• WORK ITEM
In the listing, find every line that has the string "name" and copy it.

• GIVEN ENTRIES
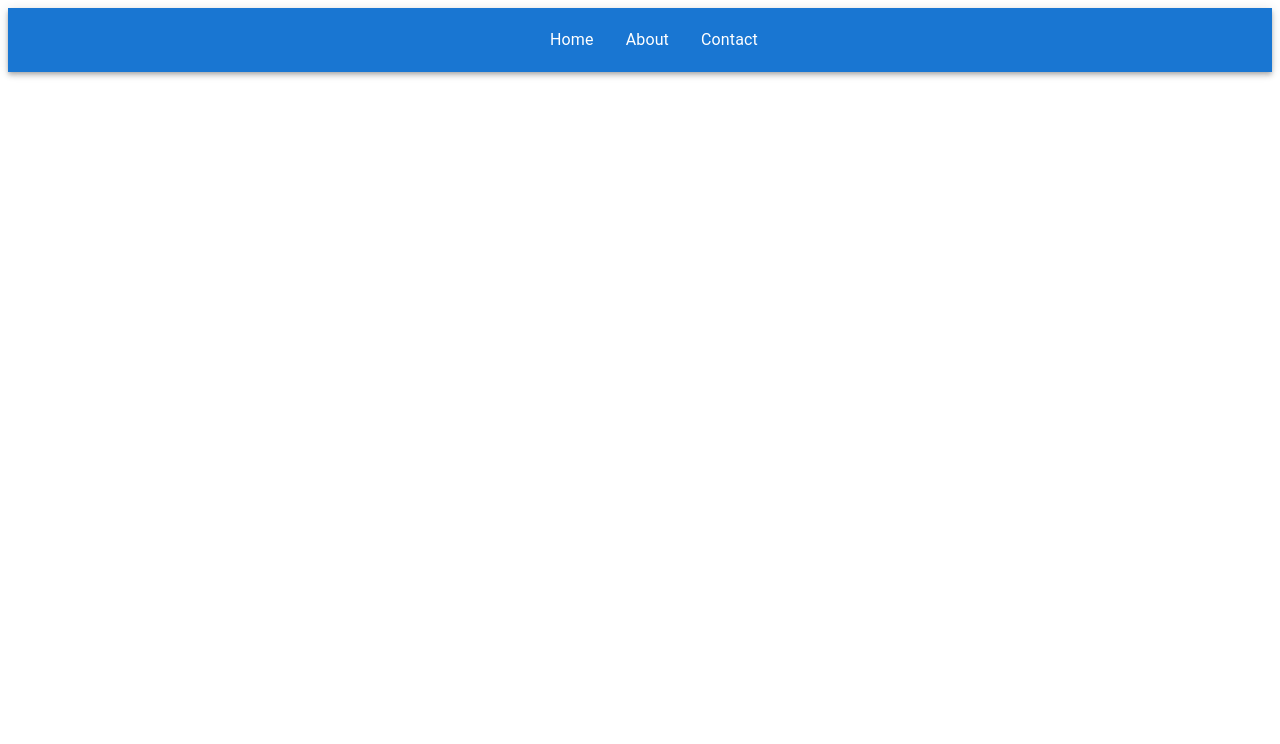
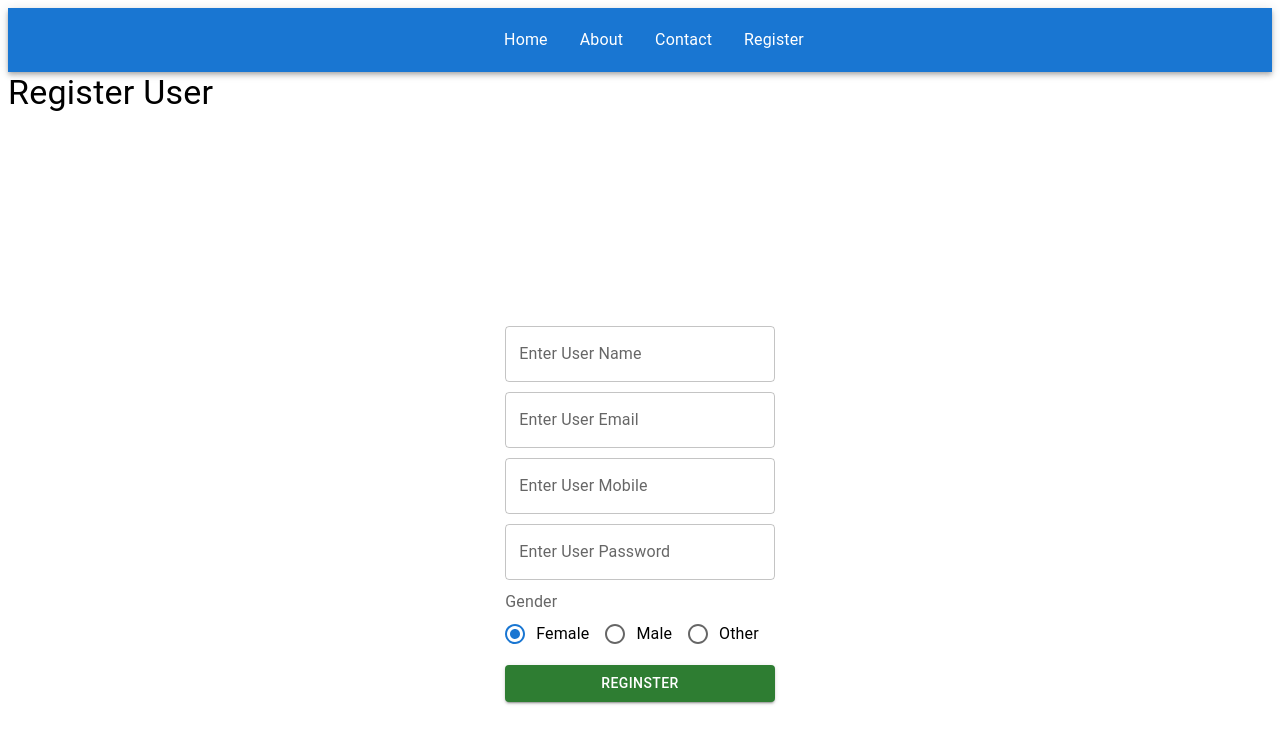
Before and after one commit to ashishBendale777/demoapp, a React (Vite) app: page /register in a window 1280 px wide. Before the commit this address had no page. Shown: the top 744 px of the page. Built offline with nearby package versions, Linux system fonts and the light colour scheme.

Commit message:
fone form

```diff
--- a/src/componants/MyAppBar.jsx
+++ b/src/componants/MyAppBar.jsx
@@ -40,6 +40,11 @@ const MyAppBar = () => {
                             <ListItem onClick={() => navigate("/contact")}>
                                 <ListItemText>Contact</ListItemText>
                             </ListItem>
+
+
+                            <ListItem onClick={() => navigate("/register")}>
+                                <ListItemText>Register</ListItemText>
+                            </ListItem>
                         </List>
                     </Box>
 
--- a/src/componants/MyRoutes.jsx
+++ b/src/componants/MyRoutes.jsx
@@ -4,6 +4,7 @@ import Home from './Home'
 import About from './About'
 import Contact from './Contact'
 import MyAppBar from './MyAppBar'
+import Register from './Register'
 
 const MyRoutes = () => {
     return (
@@ -13,6 +14,7 @@ const MyRoutes = () => {
                 <Route path='/' element={<Home/>}/>
                 <Route path='/about' element={<About/>}/>
                 <Route path='/contact' element={<Contact/>}/>
+                <Route path='/register' element={<Register/>}/>
             </Routes>
         </>
     )
--- /dev/null
+++ b/src/componants/Register.jsx
@@ -0,0 +1,65 @@
+import {
+    Box, Button, FormControl,
+    FormControlLabel, Radio,
+    FormLabel, TextField,
+    RadioGroup,
+    Typography
+} from '@mui/material'
+import { red } from '@mui/material/colors'
+import React from 'react'
+
+const Register = () => {
+
+    let submitFormData = (event) => {
+        event.preventDefault()
+        let formEntries = new FormData(event.target)
+        let formDataObject = Object.fromEntries(formEntries.entries())
+        console.log("DATA", formDataObject);
+    }
+
+    return (
+        <>
+            <Typography variant='h4'>Register User</Typography>
+
+            <Box sx={{
+                display: 'flex',
+                alignItems: "center",
+                justifyContent: "center",
+                height: "100vh",
+                width: "100%"
+            }}>
+                <Box component="form"
+                    onSubmit={(e) => submitFormData(e)}
+                    sx={{
+                        display: "flex",
+                        flexDirection: "column",
+                        gap: "10px"
+                    }}>
+                    <TextField type='text' label="Enter User Name" variant='outlined' name='userName'></TextField>
+                    <TextField type='email' label="Enter User Email" variant='outlined' name='userEmail'></TextField>
+                    <TextField type='tel' label="Enter User Mobile" variant='outlined' name='userMobile'></TextField>
+                    <TextField type='password' label="Enter User Password" variant='outlined' name='userPassword'></TextField>
+
+                    <FormControl>
+                        <FormLabel id="gender">Gender</FormLabel>
+                        <RadioGroup
+                            row
+                            defaultValue="female"
+                            name="gender"
+                        >
+                            <FormControlLabel value="female" control={<Radio />} label="Female" />
+                            <FormControlLabel value="male" control={<Radio />} label="Male" />
+                            <FormControlLabel value="other" control={<Radio />} label="Other" />
+                        </RadioGroup>
+                    </FormControl>
+
+                    <Button type='submit' variant='contained' color='success'>
+                        Reginster
+                    </Button>
+                </Box>
+            </Box>
+        </>
+    )
+}
+
+export default Register
```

• COMPLETED TASK
+                    <TextField type='text' label="Enter User Name" variant='outlined' name='userName'></TextField>
+                    <TextField type='email' label="Enter User Email" variant='outlined' name='userEmail'></TextField>
+                    <TextField type='tel' label="Enter User Mobile" variant='outlined' name='userMobile'></TextField>
+                    <TextField type='password' label="Enter User Password" variant='outlined' name='userPassword'></TextField>
+                            name="gender"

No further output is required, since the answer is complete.